__What needs to be done__: Copy each line of the listing that includes "components".

-- Opening Marker --

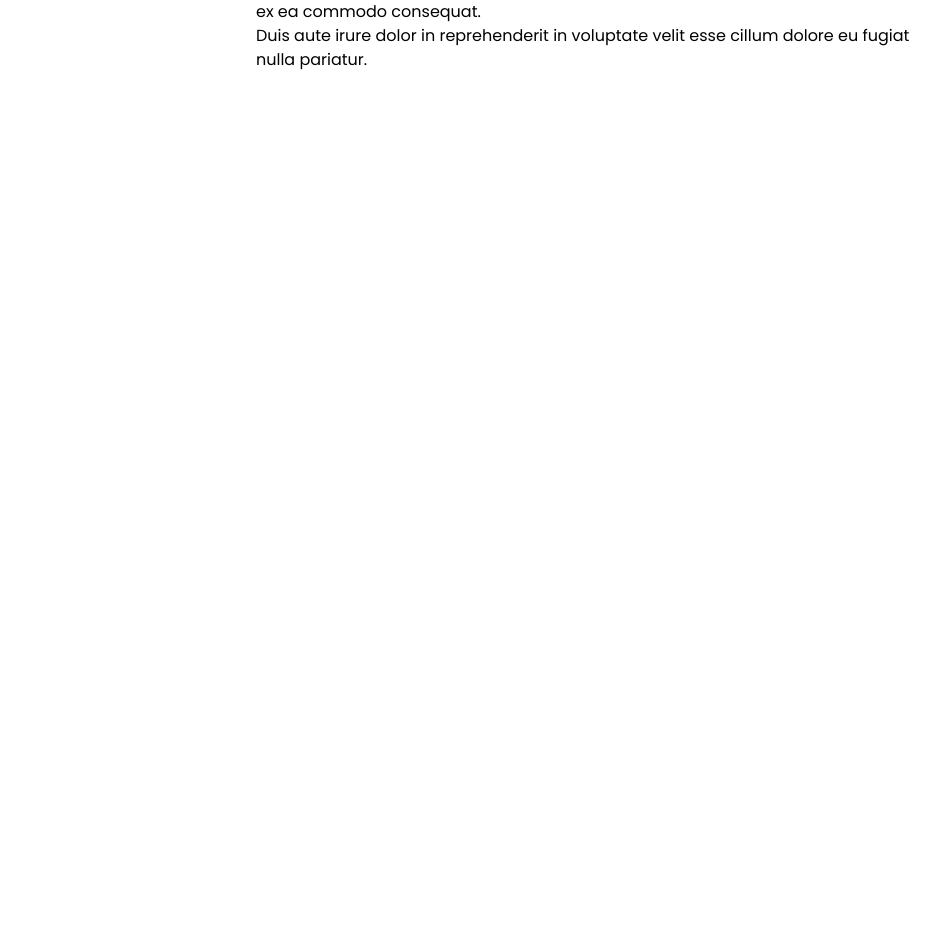
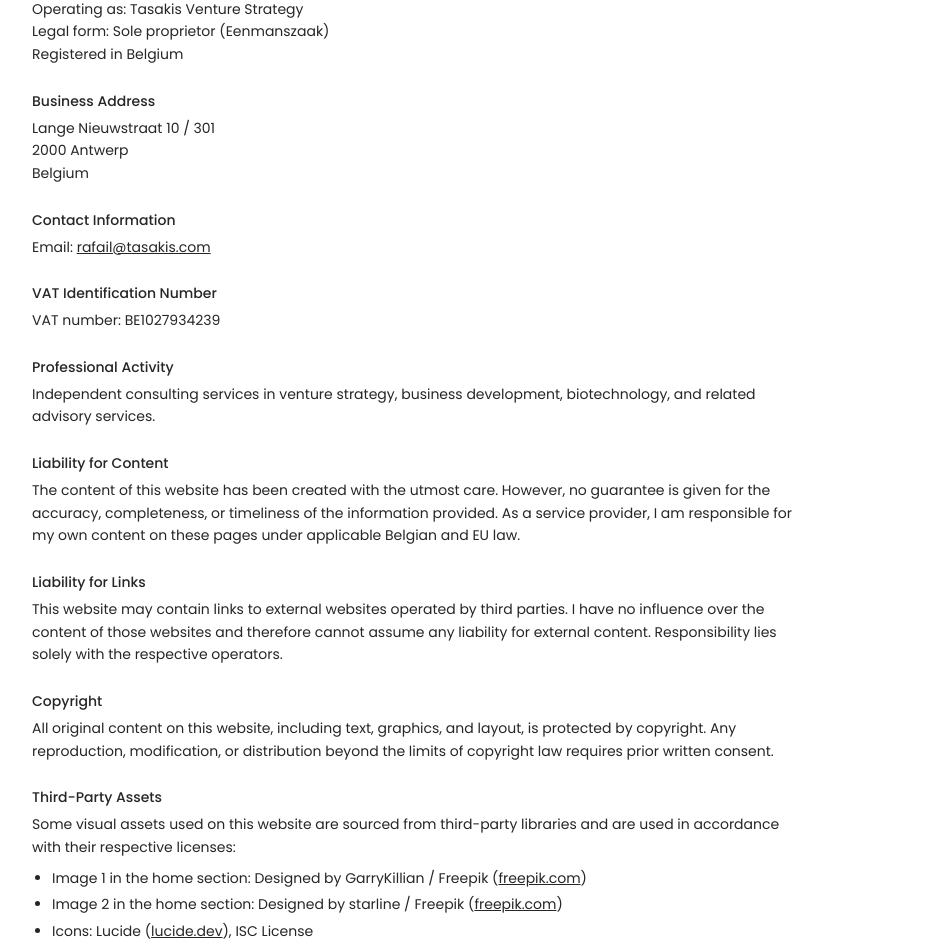
Before and after one commit to rtasakis/rtasakis.github.io, a React (Vite) app: page /imprint in a window 1280 px wide. Shown: the part 289-1232 px from the top of the page, without its empty margins (48-988 px from the left). Before the commit the page ends 800 px from the top, so only its background shows below. Built offline with nearby package versions, Linux system fonts and the light colour scheme; a web font is replaced by a local one.

Commit message:
Imprint & Privacy

```diff
--- a/src/components/ImprintPage.tsx
+++ b/src/components/ImprintPage.tsx
@@ -1,22 +1,139 @@
 export default function ImprintPage() {
   return (
-    <div style={{ padding: "2rem", maxWidth: 800 }}>
-      <h1>Imprint</h1>
+    <div className="space-y-10">
+      {/* TITLE */}
+      <header>
+        <h1 className="text-3xl font-semibold">Imprint</h1>
+      </header>
 
+      {/* CONTENT */}
+      <section className="space-y-6 text-sm leading-relaxed text-neutral-800">
+        <div>
+          <h2 className="font-medium mb-1">
+            Website Owner and Responsible Party
+          </h2>
           <p>
-        Lorem ipsum dolor sit amet, consectetur adipiscing elit. Sed do eiusmod
-        tempor incididunt ut labore et dolore magna aliqua.
+            Rafail Tasakis
+            <br />
+            Operating as: Tasakis Venture Strategy
+            <br />
+            Legal form: Sole proprietor (Eenmanszaak)
+            <br />
+            Registered in Belgium
           </p>
+        </div>
 
+        <div>
+          <h2 className="font-medium mb-1">Business Address</h2>
           <p>
-        Ut enim ad minim veniam, quis nostrud exercitation ullamco laboris nisi
-        ut aliquip ex ea commodo consequat.
+            Lange Nieuwstraat 10 / 301
+            <br />
+            2000 Antwerp
+            <br />
+            Belgium
           </p>
+        </div>
 
+        <div>
+          <h2 className="font-medium mb-1">Contact Information</h2>
           <p>
-        Duis aute irure dolor in reprehenderit in voluptate velit esse cillum
-        dolore eu fugiat nulla pariatur.
+            Email:{" "}
+            <a href="mailto:rafail@tasakis.com" className="underline">
+              rafail@tasakis.com
+            </a>
           </p>
+        </div>
+
+        <div>
+          <h2 className="font-medium mb-1">VAT Identification Number</h2>
+          <p>VAT number: BE1027934239</p>
+        </div>
+
+        <div>
+          <h2 className="font-medium mb-1">Professional Activity</h2>
+          <p>
+            Independent consulting services in venture strategy, business
+            development, biotechnology, and related advisory services.
+          </p>
+        </div>
+
+        <div>
+          <h2 className="font-medium mb-1">Liability for Content</h2>
+          <p>
+            The content of this website has been created with the utmost care.
+            However, no guarantee is given for the accuracy, completeness, or
+            timeliness of the information provided. As a service provider, I am
+            responsible for my own content on these pages under applicable
+            Belgian and EU law.
+          </p>
+        </div>
+
+        <div>
+          <h2 className="font-medium mb-1">Liability for Links</h2>
+          <p>
+            This website may contain links to external websites operated by
+            third parties. I have no influence over the content of those
+            websites and therefore cannot assume any liability for external
+            content. Responsibility lies solely with the respective operators.
+          </p>
+        </div>
+
+        <div>
+          <h2 className="font-medium mb-1">Copyright</h2>
+          <p>
+            All original content on this website, including text, graphics, and
+            layout, is protected by copyright. Any reproduction, modification,
+            or distribution beyond the limits of copyright law requires prior
+            written consent.
+          </p>
+        </div>
+
+        <div>
+          <h2 className="font-medium mb-1">Third-Party Assets</h2>
+          <p className="space-y-1">
+            Some visual assets used on this website are sourced from third-party
+            libraries and are used in accordance with their respective licenses:
+          </p>
+          <ul className="list-disc pl-5 mt-2 space-y-1">
+            <li>
+              Image 1 in the home section: Designed by GarryKillian / Freepik (
+              <a
+                href="http://www.freepik.com"
+                target="_blank"
+                rel="noreferrer"
+                className="underline"
+              >
+                freepik.com
+              </a>
+              )
+            </li>
+            <li>
+              Image 2 in the home section: Designed by starline / Freepik (
+              <a
+                href="http://www.freepik.com"
+                target="_blank"
+                rel="noreferrer"
+                className="underline"
+              >
+                freepik.com
+              </a>
+              )
+            </li>
+            <li>
+              Icons: Lucide (
+              <a
+                href="https://lucide.dev"
+                target="_blank"
+                rel="noreferrer"
+                className="underline"
+              >
+                lucide.dev
+              </a>
+              ), ISC License
+            </li>
+          </ul>
+        </div>
+      </section>
     </div>
   );
 }
--- a/src/components/PrivacyPolicyPage.tsx
+++ b/src/components/PrivacyPolicyPage.tsx
@@ -1,22 +1,161 @@
 export default function PrivacyPolicyPage() {
   return (
-    <div style={{ padding: "2rem", maxWidth: 800 }}>
-      <h1>Privacy Policy</h1>
+    <article className="space-y-10">
+      {/* TITLE */}
+      <header>
+        <h1 className="text-3xl font-semibold">Privacy Policy</h1>
+      </header>
 
-      <p>
-        Lorem ipsum dolor sit amet, consectetur adipiscing elit. Sed do eiusmod
-        tempor incididunt ut labore et dolore magna aliqua.
-      </p>
+      {/* CONTENT */}
+      <section className="space-y-8 text-sm leading-relaxed text-neutral-800">
+        <div>
+          <h2 className="font-medium mb-1">1. Controller</h2>
+          <p>
+            Rafail N. Tasakis, PhD
+            <br />
+            Operating as: Tasakis Venture Strategy
+            <br />
+            Lange Nieuwstraat 10 Box 301
+            <br />
+            2000 Antwerp
+            <br />
+            Belgium
+            <br />
+            Email:{" "}
+            <a href="mailto:rafail@tasakis.com" className="underline">
+              rafail@tasakis.com
+            </a>
+          </p>
+        </div>
 
-      <p>
-        Ut enim ad minim veniam, quis nostrud exercitation ullamco laboris nisi
-        ut aliquip ex ea commodo consequat.
-      </p>
+        <div>
+          <h2 className="font-medium mb-1">2. General Principles</h2>
+          <p>
+            This website is designed to minimize the collection of personal
+            data. I process personal data only in accordance with the General
+            Data Protection Regulation (GDPR) and applicable Belgian data
+            protection laws.
+          </p>
+        </div>
 
-      <p>
-        Duis aute irure dolor in reprehenderit in voluptate velit esse cillum
-        dolore eu fugiat nulla pariatur.
-      </p>
-    </div>
+        <div>
+          <h2 className="font-medium mb-1">3. Personal Data Collected</h2>
+          <p>
+            No contact forms, cookies, or analytics tools are used on this
+            website. Personal data is processed only in the following cases:
+          </p>
+          <ul className="list-disc pl-5 mt-2 space-y-1">
+            <li>When you contact me directly by email</li>
+            <li>
+              When you voluntarily engage with me via LinkedIn by following
+              links provided on this website
+            </li>
+          </ul>
+          <p className="mt-2">
+            In these cases, the following data may be processed:
+          </p>
+          <ul className="list-disc pl-5 mt-2 space-y-1">
+            <li>Your email address</li>
+            <li>
+              Any personal information you choose to include in your message
+            </li>
+          </ul>
+        </div>
+
+        <div>
+          <h2 className="font-medium mb-1">
+            4. Purpose and Legal Basis of Processing
+          </h2>
+          <p>Personal data is processed solely for the purpose of:</p>
+          <ul className="list-disc pl-5 mt-2 space-y-1">
+            <li>Responding to inquiries</li>
+            <li>Conducting professional communication</li>
+          </ul>
+          <p className="mt-2">The legal basis for processing is:</p>
+          <ul className="list-disc pl-5 mt-2 space-y-1">
+            <li>
+              Article 6(1)(b) GDPR: steps taken prior to entering into a
+              contract
+            </li>
+            <li>
+              Article 6(1)(f) GDPR: legitimate interest in professional
+              correspondence
+            </li>
+          </ul>
+        </div>
+
+        <div>
+          <h2 className="font-medium mb-1">5. Data Sharing and Transfers</h2>
+          <p>Your personal data will:</p>
+          <ul className="list-disc pl-5 mt-2 space-y-1">
+            <li>Not be sold or shared with third parties</li>
+            <li>Not be transferred outside the European Union</li>
+          </ul>
+          <p className="mt-2">
+            Data is processed exclusively by the website owner and standard
+            email service providers.
+          </p>
+        </div>
+
+        <div>
+          <h2 className="font-medium mb-1">6. Data Retention</h2>
+          <p>
+            Personal data communicated by email is retained only as long as
+            necessary to:
+          </p>
+          <ul className="list-disc pl-5 mt-2 space-y-1">
+            <li>Respond to your inquiry</li>
+            <li>Fulfill legal or contractual obligations</li>
+          </ul>
+          <p className="mt-2">
+            Once no longer required, the data is securely deleted.
+          </p>
+        </div>
+
+        <div>
+          <h2 className="font-medium mb-1">7. Cookies and Analytics</h2>
+          <p>
+            This website does not use cookies, tracking technologies, or
+            analytics tools. Therefore, no cookie consent banner is required.
+          </p>
+        </div>
+
+        <div>
+          <h2 className="font-medium mb-1">8. Data Subject Rights</h2>
+          <p>Under the GDPR, you have the right to:</p>
+          <ul className="list-disc pl-5 mt-2 space-y-1">
+            <li>Access your personal data</li>
+            <li>Rectify inaccurate or incomplete data</li>
+            <li>Request erasure of your data</li>
+            <li>Restrict or object to processing</li>
+            <li>Request data portability where applicable</li>
+            <li>Lodge a complaint with a supervisory authority</li>
+          </ul>
+          <p className="mt-2">
+            In Belgium, the competent authority is the{" "}
+            <strong>Gegevensbeschermingsautoriteit (GBA / APD)</strong>.
+          </p>
+        </div>
+
+        <div>
+          <h2 className="font-medium mb-1">9. Data Security</h2>
+          <p>
+            Appropriate technical and organizational measures are in place to
+            protect personal data against unauthorized access, loss, or misuse.
+          </p>
+        </div>
+
+        <div>
+          <h2 className="font-medium mb-1">
+            10. Changes to This Privacy Policy
+          </h2>
+          <p>
+            This Privacy Policy may be updated if legal requirements or website
+            functionality change. The latest version will always be published on
+            this website.
+          </p>
+        </div>
+      </section>
+    </article>
   );
 }
--- a/src/components/layout/LegalLayout.tsx
+++ b/src/components/layout/LegalLayout.tsx
@@ -1,5 +1,6 @@
 import { Link } from "react-router-dom";
 import logo from "@/assets/images/logo-dark.webp";
+import { ArrowLeft } from "lucide-react";
 
 export default function LegalLayout({
   children,
@@ -28,16 +29,19 @@ export default function LegalLayout({
           <Link
             to="/"
             onClick={goTop}
-            className="text-sm font-medium text-neutral-600 hover:text-neutral-900 transition"
+            className="inline-flex items-center gap-1.5 text-sm font-medium text-neutral-600 hover:text-neutral-900 transition"
           >
-            Back to home
+            <ArrowLeft size={16} strokeWidth={2} />
+            <span>Back to home</span>
           </Link>
         </div>
       </header>
 
       {/* CONTENT */}
       <main>
-        <div className="mx-auto max-w-3xl px-4 py-12">{children}</div>
+        <div className="mx-auto max-w-6xl px-4 py-12">
+          <div className="max-w-3xl">{children}</div>
+        </div>
       </main>
     </div>
   );
--- a/src/data/about.json
+++ b/src/data/about.json
@@ -5,8 +5,8 @@
     "position": "Founder & Principal Consultant",
     "organization": "",
     "image": "profile-img.png",
-    "bioHtml": "<p>Entrepreneur with <strong>EU and US experience</strong>, blending scientific with business skills. Trained as a <strong>bioinformatics scientist</strong> with a <strong>PhD</strong> in cancer biology, I later transitioned into <strong>cross-functional roles</strong> within startup ecosystems with <strong>founder-like responsibilities</strong>, spanning consulting, product and business development, and fundraising strategy. Having a strong and expanding international network, I am currently pursuing an <strong>Executive MBA</strong> while working as an independent consultant supporting innovators and investors at the intersection of life sciences and deep tech.</p><p>Having a global mindset and the ambition to make a tangible impact, I maintain a high-ownership and responsible attitude.</p>",
-    "quoteHtml": "<p><em>My mission is to bring bold innovation faster to where it is most needed.</em></p>"
+    "bioHtml": "<p>Entrepreneur with <strong>EU and US experience</strong>, blending scientific with business skills. Trained as a <strong>bioinformatics scientist</strong> with a <strong>PhD</strong> in cancer biology, I later transitioned into <strong>cross-functional roles</strong> within startup ecosystems with <strong>founder-like responsibilities</strong>, spanning consulting, product and business development, and fundraising strategy.</p><br/><p> Having a strong and expanding international network, I am currently pursuing an <strong>Executive MBA</strong> while working as an independent consultant supporting innovators and investors at the intersection of life sciences and deep tech.</p>",
+    "quoteHtml": "<p><em>My mission is to bring bold innovation faster to where it is most needed. Having a global mindset and the ambition to make a tangible impact, I maintain a high-ownership and responsible attitude.</em></p>"
   },
   "highlights": {
     "sectionTitle": "In a nutshell",
--- a/src/data/contact.json
+++ b/src/data/contact.json
@@ -23,6 +23,6 @@
     "name": "Rafail Tasakis",
     "role": "Founder & Principal Consultant",
     "brand": "",
-    "tagline": "Enable the bold."
+    "tagline": "Enabling the bold."
   }
 }
```
Also changed, not shown: src/components/layout/Footer.tsx (+14 -14 lines), src/styles/input.css (+10 -24 lines). Lines whose indentation alone changed are shown as unchanged.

-- Closing Marker --

__Answer space__:
--- a/src/components/ImprintPage.tsx
+++ b/src/components/ImprintPage.tsx
--- a/src/components/PrivacyPolicyPage.tsx
+++ b/src/components/PrivacyPolicyPage.tsx
--- a/src/components/layout/LegalLayout.tsx
+++ b/src/components/layout/LegalLayout.tsx
Also changed, not shown: src/components/layout/Footer.tsx (+14 -14 lines), src/styles/input.css (+10 -24 lines). Lines whose indentation alone changed are shown as unchanged.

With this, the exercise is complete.